(Collection entries)
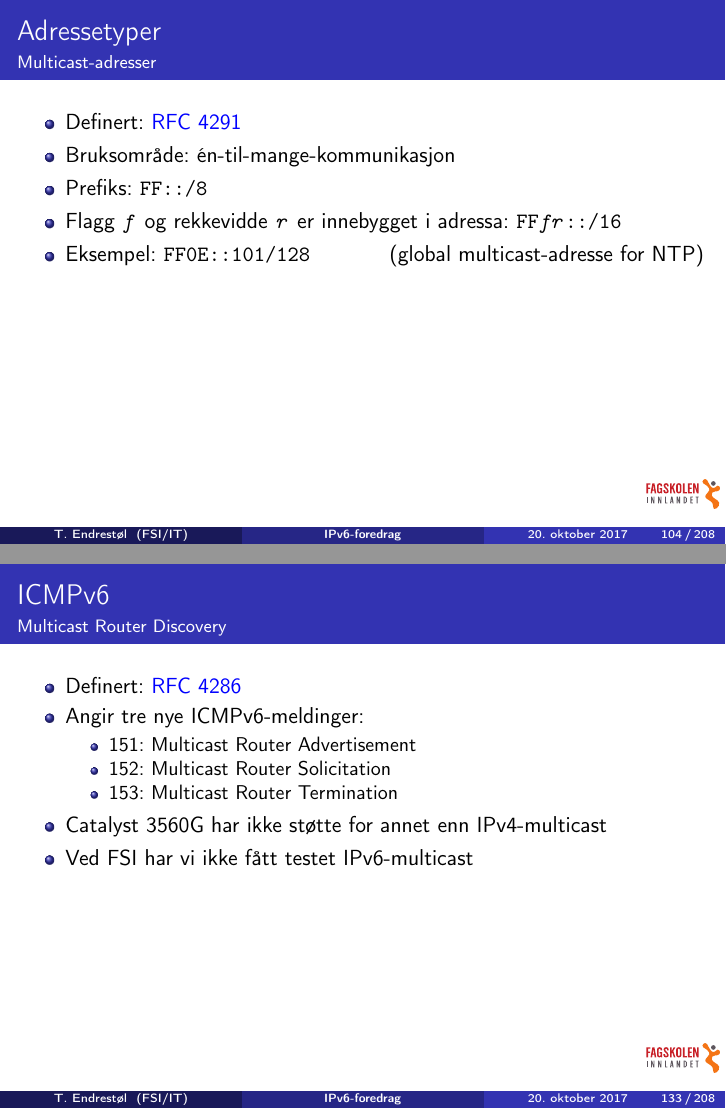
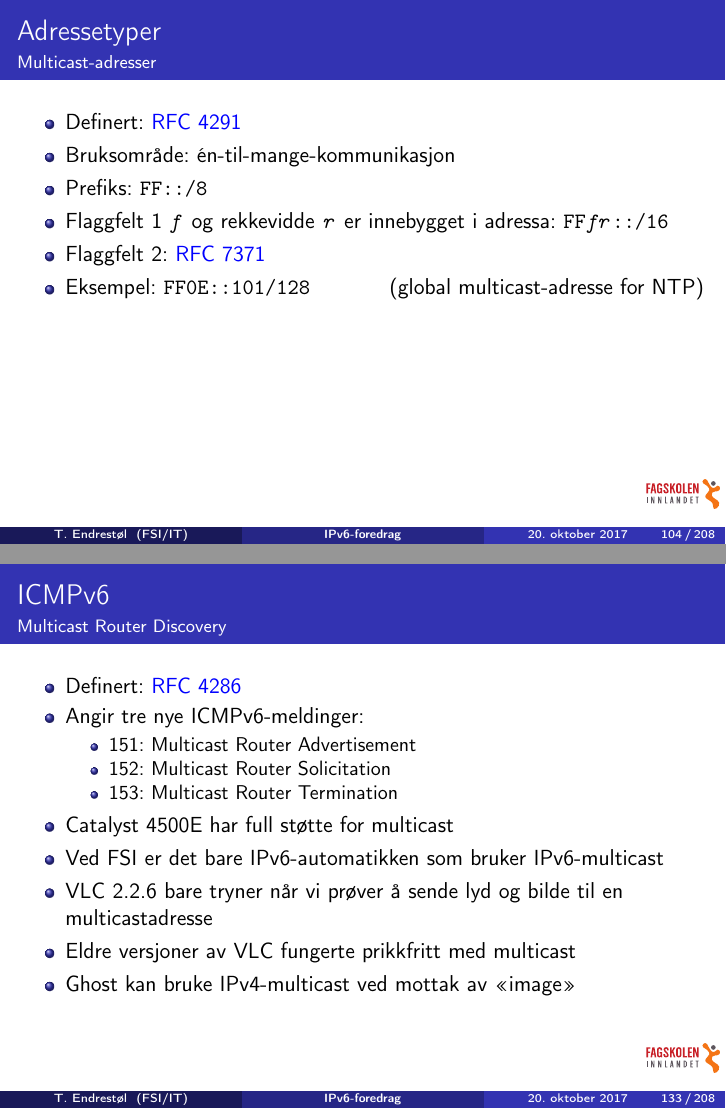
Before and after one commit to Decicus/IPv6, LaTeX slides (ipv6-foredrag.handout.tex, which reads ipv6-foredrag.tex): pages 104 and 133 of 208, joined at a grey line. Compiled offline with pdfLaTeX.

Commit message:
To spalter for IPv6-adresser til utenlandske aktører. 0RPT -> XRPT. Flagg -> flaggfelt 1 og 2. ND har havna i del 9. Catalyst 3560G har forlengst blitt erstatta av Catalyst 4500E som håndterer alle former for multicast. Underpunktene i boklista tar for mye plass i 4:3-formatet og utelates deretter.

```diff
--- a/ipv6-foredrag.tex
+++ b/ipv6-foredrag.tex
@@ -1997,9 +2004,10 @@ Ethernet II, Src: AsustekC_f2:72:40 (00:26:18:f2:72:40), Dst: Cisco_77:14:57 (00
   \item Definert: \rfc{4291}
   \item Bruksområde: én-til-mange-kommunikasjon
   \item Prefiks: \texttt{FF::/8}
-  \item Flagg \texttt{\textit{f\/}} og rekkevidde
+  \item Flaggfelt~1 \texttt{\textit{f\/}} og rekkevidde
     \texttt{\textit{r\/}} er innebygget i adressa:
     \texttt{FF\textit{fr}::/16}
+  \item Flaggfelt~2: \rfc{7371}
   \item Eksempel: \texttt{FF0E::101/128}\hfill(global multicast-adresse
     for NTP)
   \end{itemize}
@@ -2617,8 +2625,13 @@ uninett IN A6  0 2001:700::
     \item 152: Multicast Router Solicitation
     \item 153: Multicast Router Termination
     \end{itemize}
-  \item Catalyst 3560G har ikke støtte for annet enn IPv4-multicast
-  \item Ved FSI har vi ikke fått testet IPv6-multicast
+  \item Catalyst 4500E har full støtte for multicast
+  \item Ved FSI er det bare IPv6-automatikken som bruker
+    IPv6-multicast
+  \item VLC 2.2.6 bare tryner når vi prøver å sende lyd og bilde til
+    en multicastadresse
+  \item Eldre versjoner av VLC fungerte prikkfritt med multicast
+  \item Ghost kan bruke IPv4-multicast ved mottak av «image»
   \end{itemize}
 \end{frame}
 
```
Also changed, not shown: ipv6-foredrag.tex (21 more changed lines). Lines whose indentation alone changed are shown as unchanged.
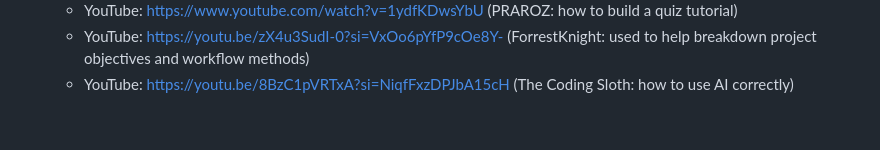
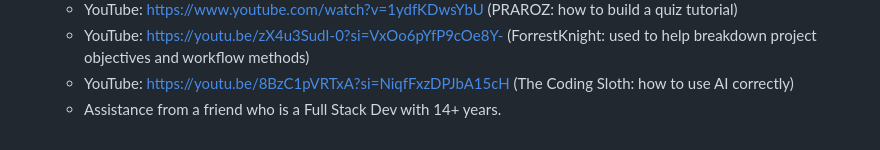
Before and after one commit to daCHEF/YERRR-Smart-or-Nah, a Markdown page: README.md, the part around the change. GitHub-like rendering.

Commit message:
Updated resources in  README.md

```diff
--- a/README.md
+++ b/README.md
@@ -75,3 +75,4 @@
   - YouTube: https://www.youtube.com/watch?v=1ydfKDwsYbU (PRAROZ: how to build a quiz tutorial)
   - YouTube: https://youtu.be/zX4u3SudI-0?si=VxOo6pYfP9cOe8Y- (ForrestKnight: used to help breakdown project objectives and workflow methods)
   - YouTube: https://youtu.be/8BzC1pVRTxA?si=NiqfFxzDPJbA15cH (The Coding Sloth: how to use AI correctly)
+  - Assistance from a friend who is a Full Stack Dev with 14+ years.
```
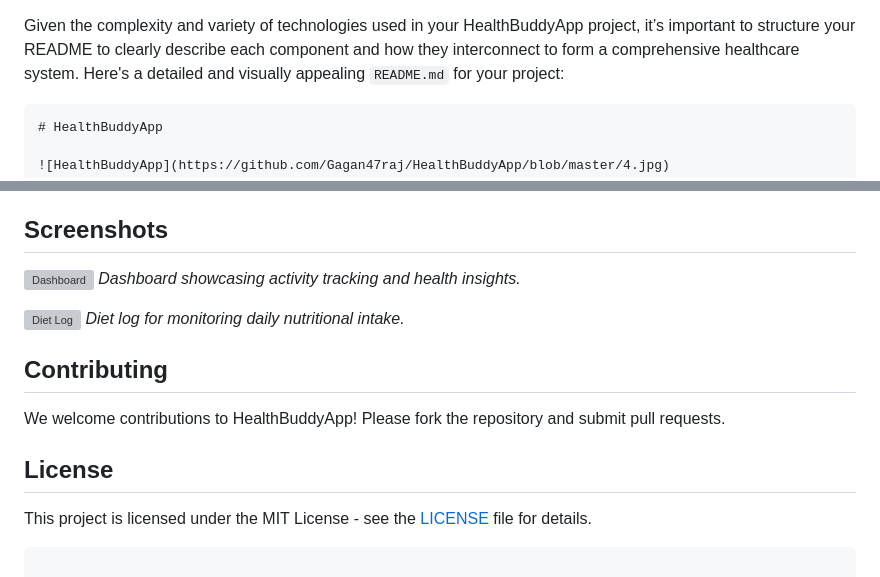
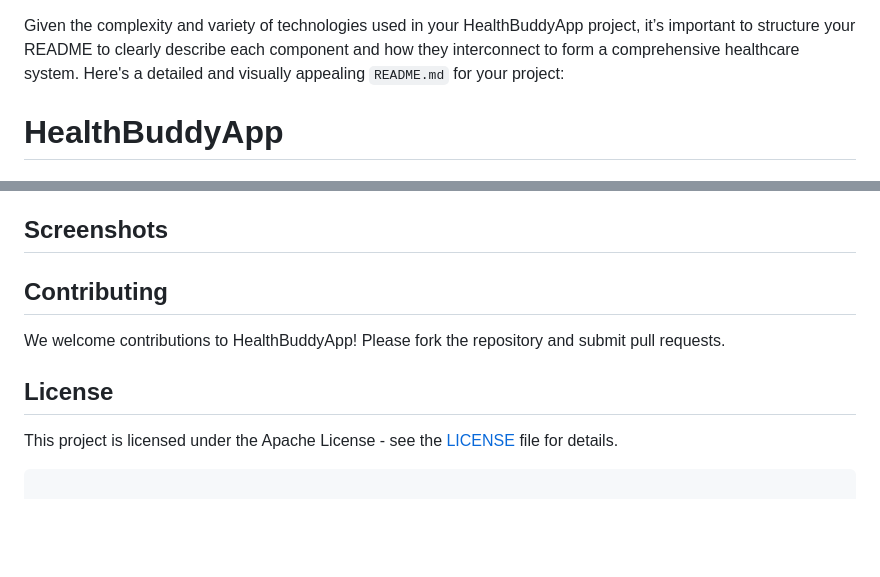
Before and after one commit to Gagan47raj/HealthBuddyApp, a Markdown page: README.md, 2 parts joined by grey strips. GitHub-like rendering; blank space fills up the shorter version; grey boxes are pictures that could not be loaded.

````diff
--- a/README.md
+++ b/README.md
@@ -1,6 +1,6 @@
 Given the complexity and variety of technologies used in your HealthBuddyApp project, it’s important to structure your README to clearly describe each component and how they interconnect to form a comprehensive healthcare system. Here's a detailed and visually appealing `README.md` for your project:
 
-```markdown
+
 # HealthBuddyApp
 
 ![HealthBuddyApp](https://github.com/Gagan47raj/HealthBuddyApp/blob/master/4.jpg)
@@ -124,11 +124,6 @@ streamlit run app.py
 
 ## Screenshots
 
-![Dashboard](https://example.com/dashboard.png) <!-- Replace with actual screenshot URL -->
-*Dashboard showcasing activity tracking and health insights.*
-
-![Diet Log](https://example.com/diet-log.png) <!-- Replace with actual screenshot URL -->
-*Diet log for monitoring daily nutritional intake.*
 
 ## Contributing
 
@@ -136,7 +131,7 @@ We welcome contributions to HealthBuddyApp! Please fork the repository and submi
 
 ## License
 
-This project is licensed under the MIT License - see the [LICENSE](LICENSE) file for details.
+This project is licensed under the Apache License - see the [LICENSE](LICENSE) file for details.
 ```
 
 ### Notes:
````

→ **GOAL OF THE EXERCISE**
Lines holding the string "Catalyst" in the records above must be counted; give the number alone.

→ **SOLUTION TO THIS TASK**
3